A master's in neglect

A Times Editorial
Published February 17, 2008

The exodus already has begun, and Florida State University geography professor Barney Warf is part of it. "I like Florida and FSU," he told Times higher education reporter Shannon Colavecchio-Van Sickler, "but we feel we're being forced out by a Legislature that values tax cuts over education."

Warf is leaving for the University of Kansas, and his assessment may strike some as harshly political. But it is supported by an inexcusable and unrelenting record of legislative neglect over the past two decades. The wheels are coming off Florida's higher education wagon, and the steady loss of faculty to other states is not even the most alarming signal.

The scariest part is playing out right now in the mailboxes of high school seniors, who are being rejected earlier and more often than in any previous year. Increasingly, this is the message these eager young students receive: Your application for enrollment in a Florida university has been denied.

"We're very proud of the system we have built," Florida International University president Mitch Maidique told House Speaker Marco Rubio last week. "But we view the system facing the biggest threat that it has in its history."

As Colavecchio-Van Sickler painfully documents in today's "For a Better Florida" installment (page 1P), this is not an academic scare tactic. This is the real world in today's Florida public universities, a system with the lowest tuition and the highest student-faculty ratio in the nation, a system that has endured an inflation-adjusted drop in per-student funding from $14,039 to $10,728 in the past 18 years.

Universities are now laying off faculty, courses are being curtailed, and eager young students are being caught in the squeeze. In just the past three years alone, the share of first-college students whose applications are accepted has dropped from 67 percent to 57 percent. This fall, the total 300,000 university system enrollment may shrink by as many as 17,000 students. Translation: More graduating seniors and successful community college students will be denied a seat in their state universities.

This disaster wasn't created overnight, and it won't be solved in a single session of the Legislature. Yet it is not clear whether the 2008 Legislature will even try.

Rubio did invite the 11 public university presidents to the capital last week, and his willingness to listen is commendable. But neither Rubio, nor Senate President Ken Pruitt, nor Gov. Charlie Crist is doing anything tangible to help. Pruitt even had the hubris to ridicule the presidents' offer of a five-year, $1-billion compact between the universities and the Legislature - a process used successfully in California.

"One would assume," Pruitt snapped, "that these are goals they have been pursuing all along with the $3.6-billion they are receiving now."

The multiyear compact is being proposed by the university system Board of Governors and presidents as a way to bind both the universities and the Legislature to certain obligations each year. The intent is to create a predictable stream of revenue for universities while holding them to a rigorous set of performance standards.
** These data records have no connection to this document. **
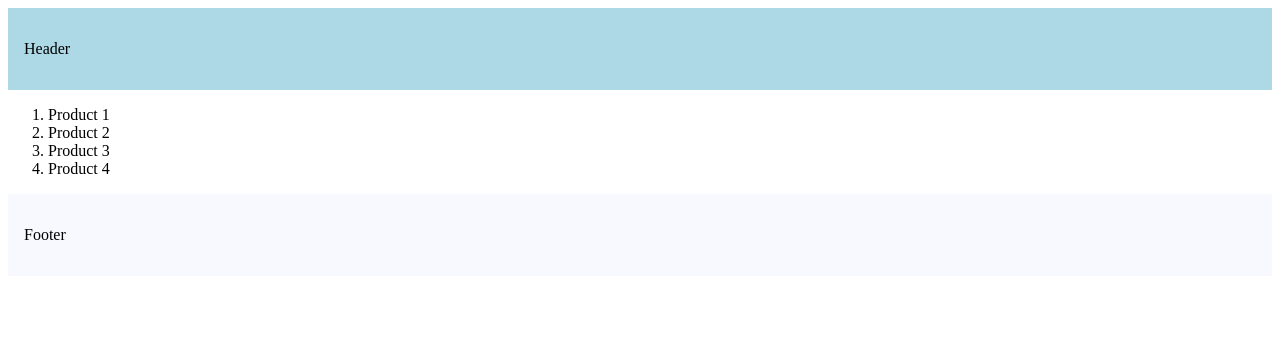
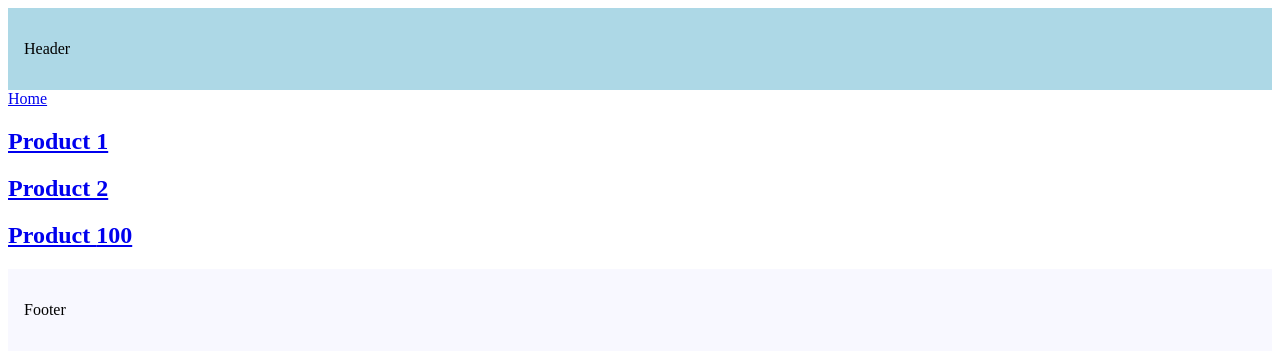
Before and after one commit to Alex-Amarandei/Next-JS-14-Playground, a Next.js app in the folder hello-world/: page /products in a window 1280 px wide. Shown: the top 354 px of the page. Built offline with nearby package versions, Linux system fonts and the light colour scheme.

Commit message:
:lipstick: add links for navigation

```diff
--- a/hello-world/src/app/products/page.tsx
+++ b/hello-world/src/app/products/page.tsx
@@ -1,9 +1,22 @@
-export default function Products()
-{
-    return <ol>
-        <li>Product 1</li>
-        <li>Product 2</li>
-        <li>Product 3</li>
-        <li>Product 4</li>
-    </ol>
+import Link from "next/link";
+
+export default function Products() {
+	const productId = 100;
+
+	return (
+		<>
+			<Link href="/">Home</Link>
+			<h2>
+				<Link href="/products/1">Product 1</Link>
+			</h2>
+			<h2>
+				<Link href="/products/2">Product 2</Link>
+			</h2>
+			<h2>
+				<Link href={`/products/${productId}`} replace>
+					Product {productId}
+				</Link>
+			</h2>
+		</>
+	);
 }
```
Also changed, not shown: hello-world/src/app/page.tsx (+10 -3 lines).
This kind of arrangement holds great promise as a method to rebuild university resources, but Pruitt's sneering reaction suggests it has little chance in the Capitol. That's unfortunate.

Tuition increases are another necessary ingredient, but Crist continues to stand in the way. He actually told a reporter last week that universities could hold off on tuition increases if only they would be "more disciplined." Does he think university presidents are hiding extra money under dormitory mattresses?

Last year, Crist signed a bill that allows the three major research universities to raise their tuitions higher than the others. When he did so, he publicly pledged "to find ways to fund state universities that mitigate, if not eliminate, the need for increased tuition revenues." As the 2008 session gets ready to convene, that pledge now rings hollow.

Universities cannot meet the demands of quality and quantity without a genuine financial commitment from lawmakers, and too many of them want simply to throw up their hands and blame the economy. That's disingenuous. This is a crisis of enduring neglect, and this Legislature has an obligation to start turning things around.

If it doesn't, its legacy may become padlocks on the doors of the state's universities below signs that say, "Sorry, we're full."